One need not look far to get these ideas; you simply need to put on your investing goggles the next time you're at the mall, at work, or simply walking down the street.
When my wife and I moved to Costa Rica last year, there was only one place to go for some of the products we loved so much from home (like peanut butter!). That place was PriceSmart
I also keep my eyes peeled while I'm out on my daily run. One thing I've noticed is that there always seems to be a line forming at Coinstar's
4. Investing publications
There's absolutely nothing wrong with getting your ideas from other people. Sometimes, people (myself included) only want their ideas to come from within. Call it ego, pride, or whatever you want -- these sentiments can ruin an otherwise healthy portfolio. The bottom line in the game of investing is that the market doesn't give one hoot where we get our ideas from.
I've gotten several ideas from Fool newsletter services, but there's plenty of great material you can read without a subscription. For instance, one recent special free report details why your credit card may soon be worthless; you can get your copy of that report simply by clicking here. Even founding Fool David Gardner openly states that sometimes, his best ideas come from simply reading the board postings of other Fools.
Take the first step right now
So don't assume that other investors have the inside scoop that you can't hope to follow yourself. With simple, easy-to-find sources, you can find the stocks that will help you get wealthier.

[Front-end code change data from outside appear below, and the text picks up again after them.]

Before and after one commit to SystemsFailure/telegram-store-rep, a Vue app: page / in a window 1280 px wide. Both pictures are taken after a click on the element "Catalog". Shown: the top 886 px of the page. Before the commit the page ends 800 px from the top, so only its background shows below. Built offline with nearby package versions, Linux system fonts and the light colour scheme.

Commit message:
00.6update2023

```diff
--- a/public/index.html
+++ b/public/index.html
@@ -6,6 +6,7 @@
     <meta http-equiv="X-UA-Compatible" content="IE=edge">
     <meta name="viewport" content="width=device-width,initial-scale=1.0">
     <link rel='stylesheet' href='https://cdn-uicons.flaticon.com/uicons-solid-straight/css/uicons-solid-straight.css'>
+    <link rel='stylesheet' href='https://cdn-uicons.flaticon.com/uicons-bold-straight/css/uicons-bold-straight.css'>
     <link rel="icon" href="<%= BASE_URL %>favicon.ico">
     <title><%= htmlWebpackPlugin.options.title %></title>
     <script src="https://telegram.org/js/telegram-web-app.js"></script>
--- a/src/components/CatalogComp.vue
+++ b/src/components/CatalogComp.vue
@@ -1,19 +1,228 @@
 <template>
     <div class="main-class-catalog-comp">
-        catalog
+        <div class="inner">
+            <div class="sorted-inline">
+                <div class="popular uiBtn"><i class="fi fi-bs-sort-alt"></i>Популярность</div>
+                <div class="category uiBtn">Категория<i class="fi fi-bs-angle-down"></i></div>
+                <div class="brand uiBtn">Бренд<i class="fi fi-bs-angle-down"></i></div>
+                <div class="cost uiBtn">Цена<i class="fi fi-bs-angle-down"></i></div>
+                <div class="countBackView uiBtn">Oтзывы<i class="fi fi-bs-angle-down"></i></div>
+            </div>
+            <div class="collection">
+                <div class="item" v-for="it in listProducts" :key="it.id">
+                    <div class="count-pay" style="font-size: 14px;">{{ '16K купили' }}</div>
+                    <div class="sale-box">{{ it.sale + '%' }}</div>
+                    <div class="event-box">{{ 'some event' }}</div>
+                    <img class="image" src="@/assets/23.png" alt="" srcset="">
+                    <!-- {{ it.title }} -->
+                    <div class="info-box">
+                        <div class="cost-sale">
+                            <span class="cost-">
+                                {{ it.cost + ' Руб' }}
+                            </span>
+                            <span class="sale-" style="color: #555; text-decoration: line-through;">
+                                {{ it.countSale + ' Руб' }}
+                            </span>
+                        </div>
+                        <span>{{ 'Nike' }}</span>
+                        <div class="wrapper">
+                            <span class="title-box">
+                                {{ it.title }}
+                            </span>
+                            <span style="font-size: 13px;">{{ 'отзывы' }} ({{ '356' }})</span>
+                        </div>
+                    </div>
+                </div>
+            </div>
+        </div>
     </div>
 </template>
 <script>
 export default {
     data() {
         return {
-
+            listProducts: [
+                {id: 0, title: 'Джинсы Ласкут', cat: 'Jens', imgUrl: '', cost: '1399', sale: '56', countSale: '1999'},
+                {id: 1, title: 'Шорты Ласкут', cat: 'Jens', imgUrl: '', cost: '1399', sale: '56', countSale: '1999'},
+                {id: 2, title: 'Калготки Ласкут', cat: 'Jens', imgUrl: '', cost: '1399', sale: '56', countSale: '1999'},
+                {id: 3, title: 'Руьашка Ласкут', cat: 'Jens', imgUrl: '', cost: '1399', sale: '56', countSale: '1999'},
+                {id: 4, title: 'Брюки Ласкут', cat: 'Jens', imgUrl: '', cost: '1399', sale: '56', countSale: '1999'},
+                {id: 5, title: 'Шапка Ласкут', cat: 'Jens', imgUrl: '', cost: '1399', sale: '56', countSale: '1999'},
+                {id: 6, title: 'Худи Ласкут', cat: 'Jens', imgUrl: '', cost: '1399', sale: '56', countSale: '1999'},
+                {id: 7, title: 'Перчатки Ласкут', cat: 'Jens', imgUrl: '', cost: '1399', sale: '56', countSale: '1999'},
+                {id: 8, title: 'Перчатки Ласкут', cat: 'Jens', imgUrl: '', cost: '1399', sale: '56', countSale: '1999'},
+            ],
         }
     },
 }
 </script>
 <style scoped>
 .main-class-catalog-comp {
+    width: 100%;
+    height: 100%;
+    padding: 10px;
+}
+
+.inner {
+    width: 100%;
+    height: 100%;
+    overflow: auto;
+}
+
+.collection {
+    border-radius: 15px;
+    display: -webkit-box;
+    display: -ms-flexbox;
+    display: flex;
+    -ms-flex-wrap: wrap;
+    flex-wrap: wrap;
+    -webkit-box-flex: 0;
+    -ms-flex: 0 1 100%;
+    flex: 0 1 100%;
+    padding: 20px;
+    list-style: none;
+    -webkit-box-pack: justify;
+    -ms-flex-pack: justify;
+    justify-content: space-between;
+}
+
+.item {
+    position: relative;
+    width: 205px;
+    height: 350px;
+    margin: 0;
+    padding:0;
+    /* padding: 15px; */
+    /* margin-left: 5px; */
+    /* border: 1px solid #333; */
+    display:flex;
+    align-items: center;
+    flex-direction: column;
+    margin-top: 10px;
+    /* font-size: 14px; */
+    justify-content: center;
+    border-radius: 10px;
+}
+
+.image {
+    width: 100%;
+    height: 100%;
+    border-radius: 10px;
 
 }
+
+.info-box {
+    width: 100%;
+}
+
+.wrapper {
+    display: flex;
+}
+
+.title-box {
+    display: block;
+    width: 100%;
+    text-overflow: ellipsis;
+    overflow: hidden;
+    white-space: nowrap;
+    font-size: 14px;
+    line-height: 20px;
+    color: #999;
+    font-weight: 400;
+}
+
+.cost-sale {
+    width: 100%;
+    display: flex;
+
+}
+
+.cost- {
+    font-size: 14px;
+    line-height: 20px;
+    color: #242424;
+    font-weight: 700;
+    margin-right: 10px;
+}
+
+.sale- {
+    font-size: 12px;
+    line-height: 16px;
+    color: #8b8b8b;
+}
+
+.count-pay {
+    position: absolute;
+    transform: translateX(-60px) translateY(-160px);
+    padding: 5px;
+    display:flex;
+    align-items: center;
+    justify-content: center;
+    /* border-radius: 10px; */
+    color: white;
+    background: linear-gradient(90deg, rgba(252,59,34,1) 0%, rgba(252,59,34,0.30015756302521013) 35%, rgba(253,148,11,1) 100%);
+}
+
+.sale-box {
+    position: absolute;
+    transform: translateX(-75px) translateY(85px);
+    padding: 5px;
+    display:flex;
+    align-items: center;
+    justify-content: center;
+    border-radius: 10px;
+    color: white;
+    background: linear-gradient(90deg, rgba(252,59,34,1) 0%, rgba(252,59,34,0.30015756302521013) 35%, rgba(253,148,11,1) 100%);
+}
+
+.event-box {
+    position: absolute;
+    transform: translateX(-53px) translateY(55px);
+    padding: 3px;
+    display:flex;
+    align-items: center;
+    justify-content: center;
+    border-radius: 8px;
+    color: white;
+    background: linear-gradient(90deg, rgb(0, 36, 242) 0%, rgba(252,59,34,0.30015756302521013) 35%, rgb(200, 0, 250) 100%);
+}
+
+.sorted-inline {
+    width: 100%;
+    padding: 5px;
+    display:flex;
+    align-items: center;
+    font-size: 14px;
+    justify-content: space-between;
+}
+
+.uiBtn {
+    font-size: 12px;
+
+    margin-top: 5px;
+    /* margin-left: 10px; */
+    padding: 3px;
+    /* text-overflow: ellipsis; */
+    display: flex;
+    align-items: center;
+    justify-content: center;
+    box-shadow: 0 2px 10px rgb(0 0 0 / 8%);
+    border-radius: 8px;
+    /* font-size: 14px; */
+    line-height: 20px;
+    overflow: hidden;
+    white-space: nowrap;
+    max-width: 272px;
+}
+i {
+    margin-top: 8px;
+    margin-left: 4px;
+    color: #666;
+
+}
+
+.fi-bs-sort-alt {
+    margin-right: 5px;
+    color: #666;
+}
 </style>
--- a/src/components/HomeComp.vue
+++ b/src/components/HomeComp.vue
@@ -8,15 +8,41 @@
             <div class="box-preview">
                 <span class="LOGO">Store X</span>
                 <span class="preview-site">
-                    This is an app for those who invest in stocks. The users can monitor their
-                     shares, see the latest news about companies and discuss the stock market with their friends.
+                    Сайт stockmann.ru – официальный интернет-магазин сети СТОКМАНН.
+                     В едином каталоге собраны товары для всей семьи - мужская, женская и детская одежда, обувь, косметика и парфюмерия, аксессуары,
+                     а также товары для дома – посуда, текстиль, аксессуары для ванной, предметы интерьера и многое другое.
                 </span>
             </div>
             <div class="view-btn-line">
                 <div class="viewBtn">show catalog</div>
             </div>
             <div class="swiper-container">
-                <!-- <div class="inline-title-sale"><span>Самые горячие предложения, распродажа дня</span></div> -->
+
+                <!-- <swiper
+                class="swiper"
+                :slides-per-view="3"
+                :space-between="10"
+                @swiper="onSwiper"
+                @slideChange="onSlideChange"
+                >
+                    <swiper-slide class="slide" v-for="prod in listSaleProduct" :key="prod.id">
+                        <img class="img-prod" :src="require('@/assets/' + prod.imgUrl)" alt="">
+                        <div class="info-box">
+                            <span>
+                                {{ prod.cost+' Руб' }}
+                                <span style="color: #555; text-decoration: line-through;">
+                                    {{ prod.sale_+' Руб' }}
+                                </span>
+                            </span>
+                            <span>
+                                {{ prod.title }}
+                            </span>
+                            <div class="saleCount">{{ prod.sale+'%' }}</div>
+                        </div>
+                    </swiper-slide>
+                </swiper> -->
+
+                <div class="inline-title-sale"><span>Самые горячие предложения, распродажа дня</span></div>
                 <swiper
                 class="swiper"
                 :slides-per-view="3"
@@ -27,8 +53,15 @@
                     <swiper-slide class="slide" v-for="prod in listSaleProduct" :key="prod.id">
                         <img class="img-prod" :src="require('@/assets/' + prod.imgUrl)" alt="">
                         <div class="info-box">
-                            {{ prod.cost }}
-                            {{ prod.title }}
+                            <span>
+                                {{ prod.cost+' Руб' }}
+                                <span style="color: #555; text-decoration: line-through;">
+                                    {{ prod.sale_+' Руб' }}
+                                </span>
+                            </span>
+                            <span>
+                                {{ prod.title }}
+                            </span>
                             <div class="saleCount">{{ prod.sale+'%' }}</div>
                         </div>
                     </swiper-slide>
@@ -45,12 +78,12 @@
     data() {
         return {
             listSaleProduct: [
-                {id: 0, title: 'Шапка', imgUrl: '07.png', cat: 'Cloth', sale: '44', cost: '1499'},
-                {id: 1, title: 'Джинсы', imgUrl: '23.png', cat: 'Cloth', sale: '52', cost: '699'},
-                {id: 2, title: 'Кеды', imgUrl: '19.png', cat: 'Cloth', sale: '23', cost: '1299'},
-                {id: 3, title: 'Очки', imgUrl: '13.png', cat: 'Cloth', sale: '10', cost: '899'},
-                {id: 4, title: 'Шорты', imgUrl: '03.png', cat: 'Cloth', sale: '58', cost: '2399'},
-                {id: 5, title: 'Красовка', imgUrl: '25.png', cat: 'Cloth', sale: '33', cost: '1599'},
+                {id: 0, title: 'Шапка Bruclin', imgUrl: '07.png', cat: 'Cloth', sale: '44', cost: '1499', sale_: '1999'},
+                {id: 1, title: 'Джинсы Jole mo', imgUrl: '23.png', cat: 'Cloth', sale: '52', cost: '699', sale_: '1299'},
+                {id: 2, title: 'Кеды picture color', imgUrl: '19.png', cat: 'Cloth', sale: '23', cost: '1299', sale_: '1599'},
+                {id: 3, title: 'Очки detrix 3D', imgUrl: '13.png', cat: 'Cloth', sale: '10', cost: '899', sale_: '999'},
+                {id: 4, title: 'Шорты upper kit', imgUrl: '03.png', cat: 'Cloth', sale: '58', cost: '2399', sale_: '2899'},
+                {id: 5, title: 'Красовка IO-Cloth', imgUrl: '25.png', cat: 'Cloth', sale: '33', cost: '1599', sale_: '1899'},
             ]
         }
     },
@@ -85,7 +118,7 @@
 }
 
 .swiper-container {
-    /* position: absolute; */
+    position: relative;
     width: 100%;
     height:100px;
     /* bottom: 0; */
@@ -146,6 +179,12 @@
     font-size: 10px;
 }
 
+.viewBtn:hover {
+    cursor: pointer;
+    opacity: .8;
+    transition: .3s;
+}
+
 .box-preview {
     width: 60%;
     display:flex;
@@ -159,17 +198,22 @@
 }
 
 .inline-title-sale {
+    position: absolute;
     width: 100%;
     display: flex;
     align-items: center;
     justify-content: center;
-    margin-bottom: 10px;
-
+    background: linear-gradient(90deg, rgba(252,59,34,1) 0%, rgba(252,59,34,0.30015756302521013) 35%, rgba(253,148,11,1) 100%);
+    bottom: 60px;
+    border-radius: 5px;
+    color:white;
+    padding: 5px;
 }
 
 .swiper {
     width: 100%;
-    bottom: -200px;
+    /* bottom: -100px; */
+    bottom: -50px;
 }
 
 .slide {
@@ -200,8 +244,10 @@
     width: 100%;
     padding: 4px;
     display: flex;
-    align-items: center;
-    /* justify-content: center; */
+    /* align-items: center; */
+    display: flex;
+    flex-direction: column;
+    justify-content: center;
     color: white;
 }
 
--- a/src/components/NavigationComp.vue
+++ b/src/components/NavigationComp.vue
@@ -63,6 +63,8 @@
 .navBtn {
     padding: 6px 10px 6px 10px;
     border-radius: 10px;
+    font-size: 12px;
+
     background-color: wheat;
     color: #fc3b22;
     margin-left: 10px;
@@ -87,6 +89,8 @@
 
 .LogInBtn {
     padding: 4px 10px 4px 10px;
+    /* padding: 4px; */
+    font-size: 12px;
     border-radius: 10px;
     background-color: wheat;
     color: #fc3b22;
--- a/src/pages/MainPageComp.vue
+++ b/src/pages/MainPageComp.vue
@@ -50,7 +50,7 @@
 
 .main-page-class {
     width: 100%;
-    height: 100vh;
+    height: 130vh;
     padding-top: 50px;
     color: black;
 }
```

Stay tuned throughout our Better Investor series and get the advice you need to succeed with your investments. Click back to the series intro for links to the entire series.
The Motley Fool owns shares of Costco, Solazyme, LSB Industries, and lululemon athletica. Motley Fool newsletter services have recommended buying shares of lululemon athletica, Travelzoo, and Costco. Try any of our Foolish newsletter services free for 30 days. We Fools may not all hold the same opinions, but we all believe that considering a diverse range of insights makes us better investors. The Motley Fool has a disclosure policy.